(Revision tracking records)
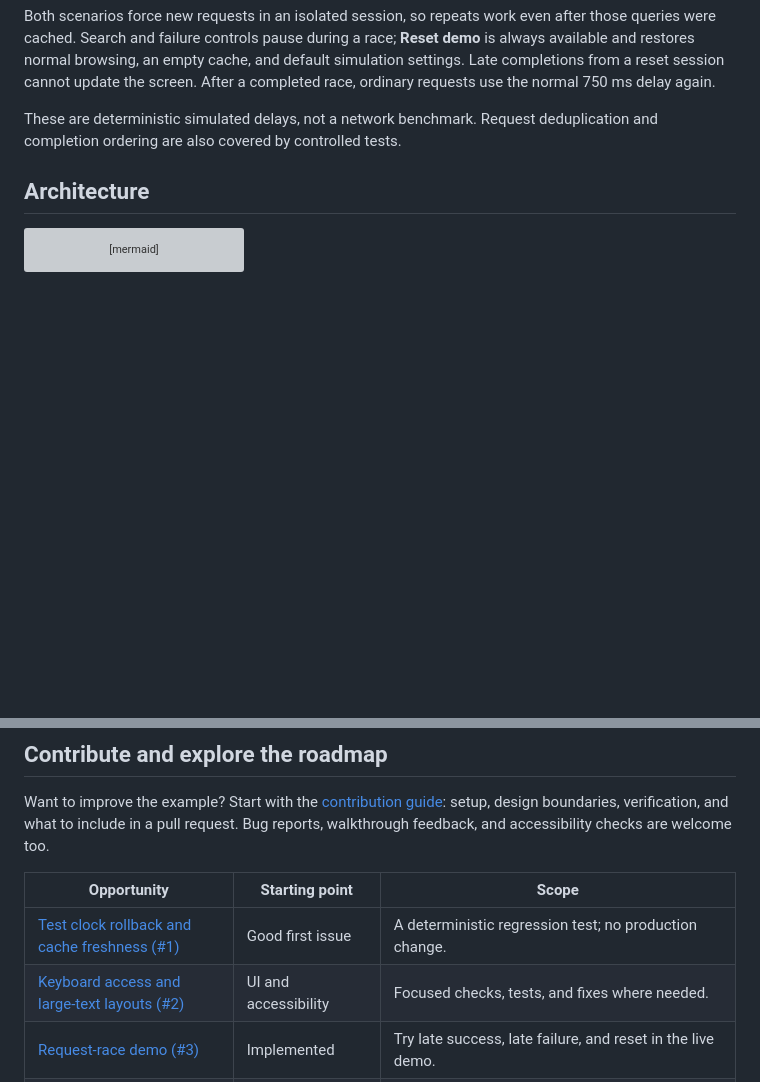
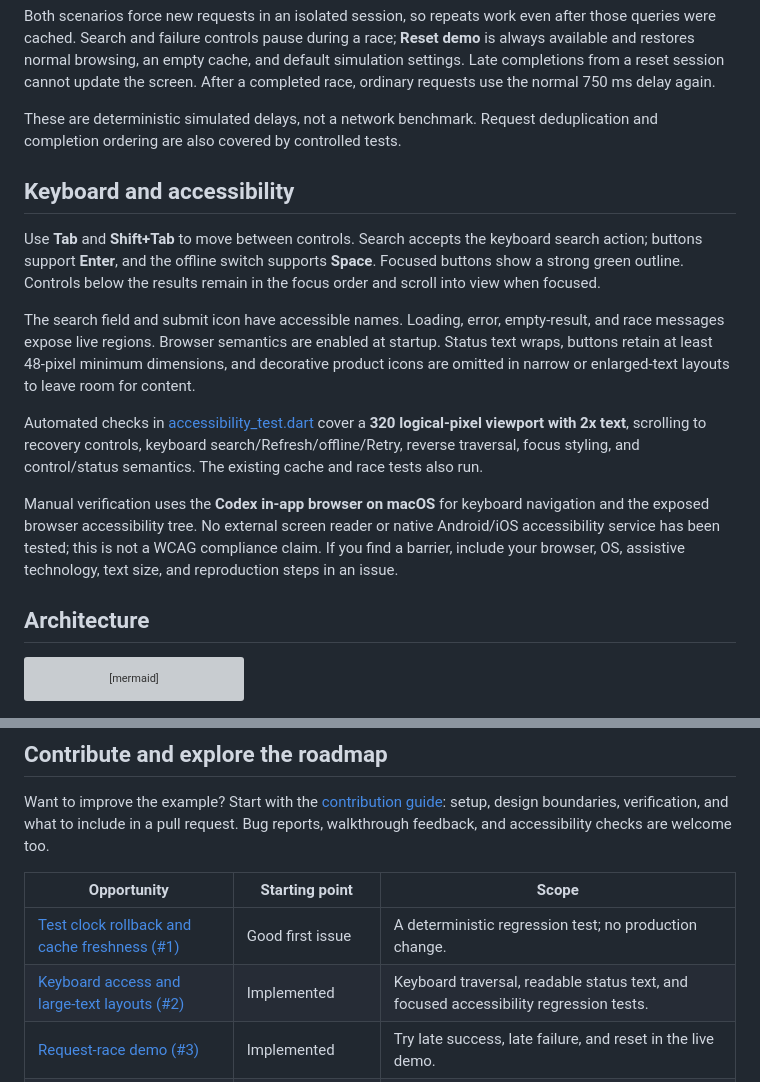
Before and after one commit to RamySaleeb/flutter-mobile-architecture-lab, a Markdown page: README.md, 2 parts joined by grey strips. GitHub-like rendering; blank space fills up the shorter version; grey boxes are pictures that could not be loaded.

Commit message:
docs: explain keyboard use and accessibility verification scope

```diff
--- a/README.md
+++ b/README.md
@@ -60,6 +60,16 @@ Choose **Run with older failure** to repeat the sequence with the older request
 Both scenarios force new requests in an isolated session, so repeats work even after those queries were cached. Search and failure controls pause during a race; **Reset demo** is always available and restores normal browsing, an empty cache, and default simulation settings. Late completions from a reset session cannot update the screen. After a completed race, ordinary requests use the normal 750 ms delay again.
 
 These are deterministic simulated delays, not a network benchmark. Request deduplication and completion ordering are also covered by controlled tests.
+
+## Keyboard and accessibility
+
+Use **Tab** and **Shift+Tab** to move between controls. Search accepts the keyboard search action; buttons support **Enter**, and the offline switch supports **Space**. Focused buttons show a strong green outline. Controls below the results remain in the focus order and scroll into view when focused.
+
+The search field and submit icon have accessible names. Loading, error, empty-result, and race messages expose live regions. Browser semantics are enabled at startup. Status text wraps, buttons retain at least 48-pixel minimum dimensions, and decorative product icons are omitted in narrow or enlarged-text layouts to leave room for content.
+
+Automated checks in [accessibility_test.dart](test/accessibility_test.dart) cover a **320 logical-pixel viewport with 2x text**, scrolling to recovery controls, keyboard search/Refresh/offline/Retry, reverse traversal, focus styling, and control/status semantics. The existing cache and race tests also run.
+
+Manual verification uses the **Codex in-app browser on macOS** for keyboard navigation and the exposed browser accessibility tree. No external screen reader or native Android/iOS accessibility service has been tested; this is not a WCAG compliance claim. If you find a barrier, include your browser, OS, assistive technology, text size, and reproduction steps in an issue.
 
 ## Architecture
 
@@ -127,7 +137,7 @@ Want to improve the example? Start with the [contribution guide](CONTRIBUTING.md
 | Opportunity | Starting point | Scope |
 | --- | --- | --- |
 | [Test clock rollback and cache freshness (#1)](https://github.com/RamySaleeb/flutter-mobile-architecture-lab/issues/1) | Good first issue | A deterministic regression test; no production change. |
-| [Keyboard access and large-text layouts (#2)](https://github.com/RamySaleeb/flutter-mobile-architecture-lab/issues/2) | UI and accessibility | Focused checks, tests, and fixes where needed. |
+| [Keyboard access and large-text layouts (#2)](https://github.com/RamySaleeb/flutter-mobile-architecture-lab/issues/2) | Implemented | Keyboard traversal, readable status text, and focused accessibility regression tests. |
 | [Request-race demo (#3)](https://github.com/RamySaleeb/flutter-mobile-architecture-lab/issues/3) | Implemented | Try late success, late failure, and reset in the live demo. |
 | [Design an optional HTTP adapter (#4)](https://github.com/RamySaleeb/flutter-mobile-architecture-lab/issues/4) | Architecture discussion | Agree typed failures, cancellation ownership, and contract tests before implementation. |
 
```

• **WORK TASK**
Set down each of the records precisely, leaving any pictures behind.

• **TASK ANSWER**
Before and after one commit to RamySaleeb/flutter-mobile-architecture-lab, a Markdown page: README.md, 2 parts joined by grey strips. GitHub-like rendering; blank space fills up the shorter version; grey boxes are pictures that could not be loaded.

Commit message:
docs: explain keyboard use and accessibility verification scope

```diff
--- a/README.md
+++ b/README.md
@@ -60,6 +60,16 @@ Choose **Run with older failure** to repeat the sequence with the older request
 Both scenarios force new requests in an isolated session, so repeats work even after those queries were cached. Search and failure controls pause during a race; **Reset demo** is always available and restores normal browsing, an empty cache, and default simulation settings. Late completions from a reset session cannot update the screen. After a completed race, ordinary requests use the normal 750 ms delay again.
 
 These are deterministic simulated delays, not a network benchmark. Request deduplication and completion ordering are also covered by controlled tests.
+
+## Keyboard and accessibility
+
+Use **Tab** and **Shift+Tab** to move between controls. Search accepts the keyboard search action; buttons support **Enter**, and the offline switch supports **Space**. Focused buttons show a strong green outline. Controls below the results remain in the focus order and scroll into view when focused.
+
+The search field and submit icon have accessible names. Loading, error, empty-result, and race messages expose live regions. Browser semantics are enabled at startup. Status text wraps, buttons retain at least 48-pixel minimum dimensions, and decorative product icons are omitted in narrow or enlarged-text layouts to leave room for content.
+
+Automated checks in [accessibility_test.dart](test/accessibility_test.dart) cover a **320 logical-pixel viewport with 2x text**, scrolling to recovery controls, keyboard search/Refresh/offline/Retry, reverse traversal, focus styling, and control/status semantics. The existing cache and race tests also run.
+
+Manual verification uses the **Codex in-app browser on macOS** for keyboard navigation and the exposed browser accessibility tree. No external screen reader or native Android/iOS accessibility service has been tested; this is not a WCAG compliance claim. If you find a barrier, include your browser, OS, assistive technology, text size, and reproduction steps in an issue.
 
 ## Architecture
 
@@ -127,7 +137,7 @@ Want to improve the example? Start with the [contribution guide](CONTRIBUTING.md
 | Opportunity | Starting point | Scope |
 | --- | --- | --- |
 | [Test clock rollback and cache freshness (#1)](https://github.com/RamySaleeb/flutter-mobile-architecture-lab/issues/1) | Good first issue | A deterministic regression test; no production change. |
-| [Keyboard access and large-text layouts (#2)](https://github.com/RamySaleeb/flutter-mobile-architecture-lab/issues/2) | UI and accessibility | Focused checks, tests, and fixes where needed. |
+| [Keyboard access and large-text layouts (#2)](https://github.com/RamySaleeb/flutter-mobile-architecture-lab/issues/2) | Implemented | Keyboard traversal, readable status text, and focused accessibility regression tests. |
 | [Request-race demo (#3)](https://github.com/RamySaleeb/flutter-mobile-architecture-lab/issues/3) | Implemented | Try late success, late failure, and reset in the live demo. |
 | [Design an optional HTTP adapter (#4)](https://github.com/RamySaleeb/flutter-mobile-architecture-lab/issues/4) | Architecture discussion | Agree typed failures, cancellation ownership, and contract tests before implementation. |
 
```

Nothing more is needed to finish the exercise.